*WHAT YOU HAVE TO DO:* Line count for "verticalAlign": state how many lines of the listing below contain it, without anything else.

(THE DATA)

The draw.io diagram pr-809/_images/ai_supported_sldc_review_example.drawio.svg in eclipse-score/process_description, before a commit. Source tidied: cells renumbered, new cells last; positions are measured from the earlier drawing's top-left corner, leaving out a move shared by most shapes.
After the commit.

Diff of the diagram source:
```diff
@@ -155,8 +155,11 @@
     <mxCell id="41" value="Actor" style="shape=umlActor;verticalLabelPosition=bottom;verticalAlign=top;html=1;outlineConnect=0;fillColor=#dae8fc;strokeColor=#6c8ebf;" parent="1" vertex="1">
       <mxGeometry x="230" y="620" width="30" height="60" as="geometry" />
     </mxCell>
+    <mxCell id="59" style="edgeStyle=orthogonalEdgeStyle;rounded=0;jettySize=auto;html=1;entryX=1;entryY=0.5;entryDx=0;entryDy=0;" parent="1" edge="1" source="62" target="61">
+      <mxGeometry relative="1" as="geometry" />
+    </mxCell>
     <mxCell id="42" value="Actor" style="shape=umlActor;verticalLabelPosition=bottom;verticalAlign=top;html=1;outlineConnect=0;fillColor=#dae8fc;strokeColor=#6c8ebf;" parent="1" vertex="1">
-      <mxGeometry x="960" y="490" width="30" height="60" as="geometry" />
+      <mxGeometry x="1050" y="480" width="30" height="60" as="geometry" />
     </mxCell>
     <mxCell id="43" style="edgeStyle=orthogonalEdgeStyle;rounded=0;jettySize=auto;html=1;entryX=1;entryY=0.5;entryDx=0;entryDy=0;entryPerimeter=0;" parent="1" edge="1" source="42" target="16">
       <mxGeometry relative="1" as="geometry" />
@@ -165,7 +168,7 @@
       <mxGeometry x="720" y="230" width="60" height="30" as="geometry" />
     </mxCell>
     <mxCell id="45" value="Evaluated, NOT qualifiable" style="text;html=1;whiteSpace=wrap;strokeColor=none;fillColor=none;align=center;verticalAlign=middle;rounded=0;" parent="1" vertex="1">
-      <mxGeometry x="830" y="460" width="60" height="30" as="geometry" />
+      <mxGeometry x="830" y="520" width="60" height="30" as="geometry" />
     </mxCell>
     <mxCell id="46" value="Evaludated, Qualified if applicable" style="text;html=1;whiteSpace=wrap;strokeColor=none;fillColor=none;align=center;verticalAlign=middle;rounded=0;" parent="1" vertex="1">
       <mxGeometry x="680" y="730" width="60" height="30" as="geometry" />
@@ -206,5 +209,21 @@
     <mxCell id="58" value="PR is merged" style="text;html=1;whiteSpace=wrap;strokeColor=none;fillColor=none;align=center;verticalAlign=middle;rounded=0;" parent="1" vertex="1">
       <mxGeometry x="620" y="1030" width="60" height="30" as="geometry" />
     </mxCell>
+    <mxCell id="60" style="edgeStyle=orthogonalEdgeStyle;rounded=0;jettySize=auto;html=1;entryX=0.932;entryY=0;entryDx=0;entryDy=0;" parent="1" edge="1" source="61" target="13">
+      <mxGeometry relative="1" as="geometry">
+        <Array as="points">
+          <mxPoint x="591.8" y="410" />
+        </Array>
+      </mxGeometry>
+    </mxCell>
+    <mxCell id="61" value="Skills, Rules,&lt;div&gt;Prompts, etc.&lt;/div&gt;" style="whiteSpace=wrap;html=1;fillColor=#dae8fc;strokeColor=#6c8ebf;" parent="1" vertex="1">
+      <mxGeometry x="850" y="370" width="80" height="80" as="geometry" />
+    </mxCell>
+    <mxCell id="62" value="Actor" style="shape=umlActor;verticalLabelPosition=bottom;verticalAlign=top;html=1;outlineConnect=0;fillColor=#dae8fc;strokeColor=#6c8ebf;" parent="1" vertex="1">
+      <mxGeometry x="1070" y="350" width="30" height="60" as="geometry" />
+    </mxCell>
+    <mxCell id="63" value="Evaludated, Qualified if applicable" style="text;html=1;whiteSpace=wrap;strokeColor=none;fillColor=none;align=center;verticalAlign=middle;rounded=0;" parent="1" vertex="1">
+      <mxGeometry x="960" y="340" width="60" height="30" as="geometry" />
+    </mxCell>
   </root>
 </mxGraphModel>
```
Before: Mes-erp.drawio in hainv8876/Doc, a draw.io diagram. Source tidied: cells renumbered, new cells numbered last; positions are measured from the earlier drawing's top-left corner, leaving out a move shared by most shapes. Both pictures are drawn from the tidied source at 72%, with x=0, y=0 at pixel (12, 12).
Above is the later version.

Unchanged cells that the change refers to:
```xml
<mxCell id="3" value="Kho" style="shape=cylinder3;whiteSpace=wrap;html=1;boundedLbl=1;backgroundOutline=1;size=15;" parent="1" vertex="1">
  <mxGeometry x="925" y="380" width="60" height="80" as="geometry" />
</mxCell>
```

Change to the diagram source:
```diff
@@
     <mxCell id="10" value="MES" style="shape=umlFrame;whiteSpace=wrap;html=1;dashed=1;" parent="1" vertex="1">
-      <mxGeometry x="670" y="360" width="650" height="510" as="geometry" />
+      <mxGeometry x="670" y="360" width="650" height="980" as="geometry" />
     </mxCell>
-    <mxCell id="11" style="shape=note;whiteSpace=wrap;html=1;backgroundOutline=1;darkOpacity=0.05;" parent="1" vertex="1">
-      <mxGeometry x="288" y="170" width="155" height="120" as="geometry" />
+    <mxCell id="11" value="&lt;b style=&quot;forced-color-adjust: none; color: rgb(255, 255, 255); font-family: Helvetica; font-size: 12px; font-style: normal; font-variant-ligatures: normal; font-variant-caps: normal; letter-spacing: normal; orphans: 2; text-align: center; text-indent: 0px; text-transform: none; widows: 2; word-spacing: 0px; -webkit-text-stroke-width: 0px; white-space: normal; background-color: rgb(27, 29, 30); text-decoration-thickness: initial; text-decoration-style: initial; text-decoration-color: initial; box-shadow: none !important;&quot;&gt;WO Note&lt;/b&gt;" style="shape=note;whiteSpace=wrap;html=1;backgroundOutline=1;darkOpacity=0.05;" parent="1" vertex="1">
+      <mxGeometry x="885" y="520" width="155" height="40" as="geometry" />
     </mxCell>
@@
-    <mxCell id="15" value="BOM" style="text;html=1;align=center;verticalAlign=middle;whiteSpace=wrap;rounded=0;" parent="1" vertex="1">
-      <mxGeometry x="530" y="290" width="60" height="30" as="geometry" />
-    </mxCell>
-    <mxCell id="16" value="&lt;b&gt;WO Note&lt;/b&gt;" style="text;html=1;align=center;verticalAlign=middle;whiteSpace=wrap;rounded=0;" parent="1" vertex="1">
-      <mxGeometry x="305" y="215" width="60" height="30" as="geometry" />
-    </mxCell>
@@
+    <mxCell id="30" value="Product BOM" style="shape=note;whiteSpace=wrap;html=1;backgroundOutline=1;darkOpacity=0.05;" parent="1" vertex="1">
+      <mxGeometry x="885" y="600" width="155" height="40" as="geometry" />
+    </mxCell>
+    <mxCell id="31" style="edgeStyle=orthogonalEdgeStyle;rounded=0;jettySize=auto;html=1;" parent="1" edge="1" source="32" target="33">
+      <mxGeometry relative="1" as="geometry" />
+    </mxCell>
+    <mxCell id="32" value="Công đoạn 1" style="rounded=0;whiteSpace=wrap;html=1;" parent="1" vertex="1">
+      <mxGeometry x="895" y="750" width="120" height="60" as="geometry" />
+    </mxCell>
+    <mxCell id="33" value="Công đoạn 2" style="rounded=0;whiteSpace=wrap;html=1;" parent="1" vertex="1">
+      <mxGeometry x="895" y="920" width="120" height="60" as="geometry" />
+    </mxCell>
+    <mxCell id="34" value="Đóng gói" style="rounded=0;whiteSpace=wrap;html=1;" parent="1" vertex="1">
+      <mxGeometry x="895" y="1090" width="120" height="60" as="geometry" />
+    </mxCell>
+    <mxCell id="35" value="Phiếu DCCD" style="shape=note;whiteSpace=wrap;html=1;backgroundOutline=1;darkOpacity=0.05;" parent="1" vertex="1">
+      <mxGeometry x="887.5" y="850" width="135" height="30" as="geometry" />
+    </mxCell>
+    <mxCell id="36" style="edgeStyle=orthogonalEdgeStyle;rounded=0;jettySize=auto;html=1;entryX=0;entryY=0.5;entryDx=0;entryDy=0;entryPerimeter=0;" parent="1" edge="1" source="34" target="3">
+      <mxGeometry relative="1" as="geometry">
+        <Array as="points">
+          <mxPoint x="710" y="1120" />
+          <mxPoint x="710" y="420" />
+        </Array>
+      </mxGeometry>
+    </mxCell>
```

(End THE DATA)

*RESPONSE:* 9